- **Exercise description**:
Take the data below and filter it for lines containing the word "when"; show each line found.

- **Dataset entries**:
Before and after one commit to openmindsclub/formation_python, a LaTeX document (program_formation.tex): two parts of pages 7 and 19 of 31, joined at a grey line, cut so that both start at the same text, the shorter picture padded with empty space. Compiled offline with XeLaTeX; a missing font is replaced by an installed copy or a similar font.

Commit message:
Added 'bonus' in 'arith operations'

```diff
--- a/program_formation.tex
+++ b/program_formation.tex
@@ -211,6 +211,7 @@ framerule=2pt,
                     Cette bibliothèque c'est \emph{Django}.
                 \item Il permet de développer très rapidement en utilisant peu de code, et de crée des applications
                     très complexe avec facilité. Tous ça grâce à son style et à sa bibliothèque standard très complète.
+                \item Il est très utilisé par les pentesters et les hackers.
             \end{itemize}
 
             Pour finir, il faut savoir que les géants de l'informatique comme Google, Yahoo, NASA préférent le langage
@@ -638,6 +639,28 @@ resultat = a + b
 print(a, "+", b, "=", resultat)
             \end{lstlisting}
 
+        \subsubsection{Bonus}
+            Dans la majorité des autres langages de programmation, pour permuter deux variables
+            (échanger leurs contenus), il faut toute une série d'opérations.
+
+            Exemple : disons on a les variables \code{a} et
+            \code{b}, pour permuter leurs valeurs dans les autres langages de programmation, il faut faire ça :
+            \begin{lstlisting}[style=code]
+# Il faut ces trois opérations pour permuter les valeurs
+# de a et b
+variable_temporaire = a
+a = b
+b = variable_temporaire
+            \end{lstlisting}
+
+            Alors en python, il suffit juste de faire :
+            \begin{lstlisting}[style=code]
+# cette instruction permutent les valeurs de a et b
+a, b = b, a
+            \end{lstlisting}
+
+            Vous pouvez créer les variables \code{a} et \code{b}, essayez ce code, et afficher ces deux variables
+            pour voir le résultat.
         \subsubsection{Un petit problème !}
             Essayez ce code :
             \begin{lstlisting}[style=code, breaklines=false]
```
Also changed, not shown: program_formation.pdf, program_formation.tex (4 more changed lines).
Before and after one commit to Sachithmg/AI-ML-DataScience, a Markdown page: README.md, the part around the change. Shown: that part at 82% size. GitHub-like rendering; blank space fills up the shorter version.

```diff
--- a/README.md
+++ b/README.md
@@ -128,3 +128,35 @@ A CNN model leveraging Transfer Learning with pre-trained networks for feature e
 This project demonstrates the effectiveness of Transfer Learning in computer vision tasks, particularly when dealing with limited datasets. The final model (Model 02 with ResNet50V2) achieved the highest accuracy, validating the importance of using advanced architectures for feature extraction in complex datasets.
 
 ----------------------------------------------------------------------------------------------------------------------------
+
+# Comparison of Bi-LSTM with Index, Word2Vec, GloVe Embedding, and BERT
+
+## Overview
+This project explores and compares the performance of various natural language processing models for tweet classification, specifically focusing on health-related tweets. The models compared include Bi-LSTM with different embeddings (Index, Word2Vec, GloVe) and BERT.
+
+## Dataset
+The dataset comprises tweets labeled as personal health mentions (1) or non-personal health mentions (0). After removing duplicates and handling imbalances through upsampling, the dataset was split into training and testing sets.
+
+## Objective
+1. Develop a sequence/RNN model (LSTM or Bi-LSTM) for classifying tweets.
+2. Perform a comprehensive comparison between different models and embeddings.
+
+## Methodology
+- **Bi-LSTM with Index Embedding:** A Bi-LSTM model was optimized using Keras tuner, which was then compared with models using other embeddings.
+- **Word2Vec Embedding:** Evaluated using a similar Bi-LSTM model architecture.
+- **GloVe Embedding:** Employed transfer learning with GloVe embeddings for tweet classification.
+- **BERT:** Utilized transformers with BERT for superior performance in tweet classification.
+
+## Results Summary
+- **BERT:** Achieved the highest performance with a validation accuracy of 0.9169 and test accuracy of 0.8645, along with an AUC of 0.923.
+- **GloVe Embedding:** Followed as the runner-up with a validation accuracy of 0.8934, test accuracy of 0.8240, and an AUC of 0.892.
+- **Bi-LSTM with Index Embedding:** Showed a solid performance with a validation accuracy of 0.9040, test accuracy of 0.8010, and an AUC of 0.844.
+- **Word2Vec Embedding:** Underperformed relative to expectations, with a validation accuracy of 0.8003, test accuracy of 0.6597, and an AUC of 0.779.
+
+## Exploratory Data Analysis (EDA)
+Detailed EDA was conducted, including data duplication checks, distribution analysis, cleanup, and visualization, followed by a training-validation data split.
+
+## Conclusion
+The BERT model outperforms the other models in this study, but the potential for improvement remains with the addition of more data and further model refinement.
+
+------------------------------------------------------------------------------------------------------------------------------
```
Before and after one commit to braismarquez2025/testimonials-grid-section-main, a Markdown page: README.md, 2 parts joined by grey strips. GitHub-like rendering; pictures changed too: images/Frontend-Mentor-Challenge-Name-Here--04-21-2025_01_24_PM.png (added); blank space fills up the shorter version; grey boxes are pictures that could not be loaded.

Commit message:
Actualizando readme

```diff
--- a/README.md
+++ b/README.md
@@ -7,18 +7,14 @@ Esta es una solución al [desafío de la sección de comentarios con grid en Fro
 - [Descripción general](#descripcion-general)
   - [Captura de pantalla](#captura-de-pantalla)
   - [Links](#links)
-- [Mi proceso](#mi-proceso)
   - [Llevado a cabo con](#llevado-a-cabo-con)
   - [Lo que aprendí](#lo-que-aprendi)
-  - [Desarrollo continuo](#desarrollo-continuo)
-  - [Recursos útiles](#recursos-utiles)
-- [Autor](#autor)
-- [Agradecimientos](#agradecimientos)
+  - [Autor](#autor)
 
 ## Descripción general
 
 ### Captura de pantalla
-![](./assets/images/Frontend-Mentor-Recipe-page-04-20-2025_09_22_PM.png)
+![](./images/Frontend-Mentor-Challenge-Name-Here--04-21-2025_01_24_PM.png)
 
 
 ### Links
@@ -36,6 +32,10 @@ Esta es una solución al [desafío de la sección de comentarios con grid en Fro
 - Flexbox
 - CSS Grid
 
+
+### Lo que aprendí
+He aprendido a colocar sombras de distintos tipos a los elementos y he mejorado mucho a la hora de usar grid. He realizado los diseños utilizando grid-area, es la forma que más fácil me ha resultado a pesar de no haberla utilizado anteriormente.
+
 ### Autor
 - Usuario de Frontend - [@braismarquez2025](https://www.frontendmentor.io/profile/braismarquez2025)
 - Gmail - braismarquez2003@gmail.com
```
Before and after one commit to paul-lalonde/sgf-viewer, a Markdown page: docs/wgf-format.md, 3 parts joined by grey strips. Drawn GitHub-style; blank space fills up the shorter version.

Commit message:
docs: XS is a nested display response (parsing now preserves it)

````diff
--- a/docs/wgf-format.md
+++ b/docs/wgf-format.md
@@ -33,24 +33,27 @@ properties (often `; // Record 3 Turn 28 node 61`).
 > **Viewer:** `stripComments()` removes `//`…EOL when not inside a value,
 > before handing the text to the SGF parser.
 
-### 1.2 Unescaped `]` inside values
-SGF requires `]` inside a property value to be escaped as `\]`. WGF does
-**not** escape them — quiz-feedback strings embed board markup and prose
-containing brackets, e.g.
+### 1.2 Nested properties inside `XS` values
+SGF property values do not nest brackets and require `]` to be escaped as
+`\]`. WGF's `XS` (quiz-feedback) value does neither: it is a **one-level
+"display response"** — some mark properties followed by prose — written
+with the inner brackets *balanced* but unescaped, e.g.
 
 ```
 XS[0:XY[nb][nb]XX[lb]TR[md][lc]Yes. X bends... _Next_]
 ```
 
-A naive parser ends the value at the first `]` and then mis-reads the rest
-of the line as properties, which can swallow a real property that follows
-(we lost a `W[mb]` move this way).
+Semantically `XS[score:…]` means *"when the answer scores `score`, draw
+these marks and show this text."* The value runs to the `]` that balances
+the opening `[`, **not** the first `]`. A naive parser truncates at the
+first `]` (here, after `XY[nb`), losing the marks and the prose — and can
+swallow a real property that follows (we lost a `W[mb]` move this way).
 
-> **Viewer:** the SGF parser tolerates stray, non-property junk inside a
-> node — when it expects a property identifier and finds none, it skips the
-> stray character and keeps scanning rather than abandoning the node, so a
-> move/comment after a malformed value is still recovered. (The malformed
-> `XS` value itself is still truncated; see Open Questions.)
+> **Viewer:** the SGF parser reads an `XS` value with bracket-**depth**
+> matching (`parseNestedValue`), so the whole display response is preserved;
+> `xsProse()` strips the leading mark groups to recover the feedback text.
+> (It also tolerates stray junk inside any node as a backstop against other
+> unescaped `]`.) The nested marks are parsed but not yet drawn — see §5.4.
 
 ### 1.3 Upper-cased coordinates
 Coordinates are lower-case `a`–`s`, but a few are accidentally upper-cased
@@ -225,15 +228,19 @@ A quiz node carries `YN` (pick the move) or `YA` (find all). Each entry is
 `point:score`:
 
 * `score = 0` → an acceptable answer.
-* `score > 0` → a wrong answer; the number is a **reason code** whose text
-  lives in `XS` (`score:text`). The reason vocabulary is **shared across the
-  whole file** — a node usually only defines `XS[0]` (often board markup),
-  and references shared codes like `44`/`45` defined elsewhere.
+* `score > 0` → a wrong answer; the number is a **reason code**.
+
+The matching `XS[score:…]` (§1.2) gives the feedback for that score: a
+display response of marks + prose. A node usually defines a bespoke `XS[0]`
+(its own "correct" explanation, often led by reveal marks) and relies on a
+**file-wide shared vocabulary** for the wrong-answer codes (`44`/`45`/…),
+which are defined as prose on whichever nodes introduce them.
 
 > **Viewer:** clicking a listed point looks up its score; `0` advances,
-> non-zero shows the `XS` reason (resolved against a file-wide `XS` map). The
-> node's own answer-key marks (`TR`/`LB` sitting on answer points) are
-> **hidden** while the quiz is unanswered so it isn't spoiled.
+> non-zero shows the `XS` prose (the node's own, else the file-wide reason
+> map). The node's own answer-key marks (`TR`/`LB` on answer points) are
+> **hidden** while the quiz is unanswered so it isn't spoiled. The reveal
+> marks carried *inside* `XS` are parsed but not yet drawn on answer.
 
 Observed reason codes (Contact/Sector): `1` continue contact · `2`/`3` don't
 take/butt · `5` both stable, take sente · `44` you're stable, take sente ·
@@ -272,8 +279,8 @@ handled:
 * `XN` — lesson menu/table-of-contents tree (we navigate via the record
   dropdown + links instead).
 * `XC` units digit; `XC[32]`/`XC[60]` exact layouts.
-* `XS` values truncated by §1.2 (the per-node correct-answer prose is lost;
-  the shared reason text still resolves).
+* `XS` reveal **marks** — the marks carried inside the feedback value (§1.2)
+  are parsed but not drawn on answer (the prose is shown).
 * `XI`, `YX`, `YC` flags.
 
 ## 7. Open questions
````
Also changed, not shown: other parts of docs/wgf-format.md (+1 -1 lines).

- **Completed task**:
 This project demonstrates the effectiveness of Transfer Learning in computer vision tasks, particularly when dealing with limited datasets. The final model (Model 02 with ResNet50V2) achieved the highest accuracy, validating the importance of using advanced architectures for feature extraction in complex datasets.
 > **Viewer:** `stripComments()` removes `//`…EOL when not inside a value,
+Semantically `XS[score:…]` means *"when the answer scores `score`, draw
-> node — when it expects a property identifier and finds none, it skips the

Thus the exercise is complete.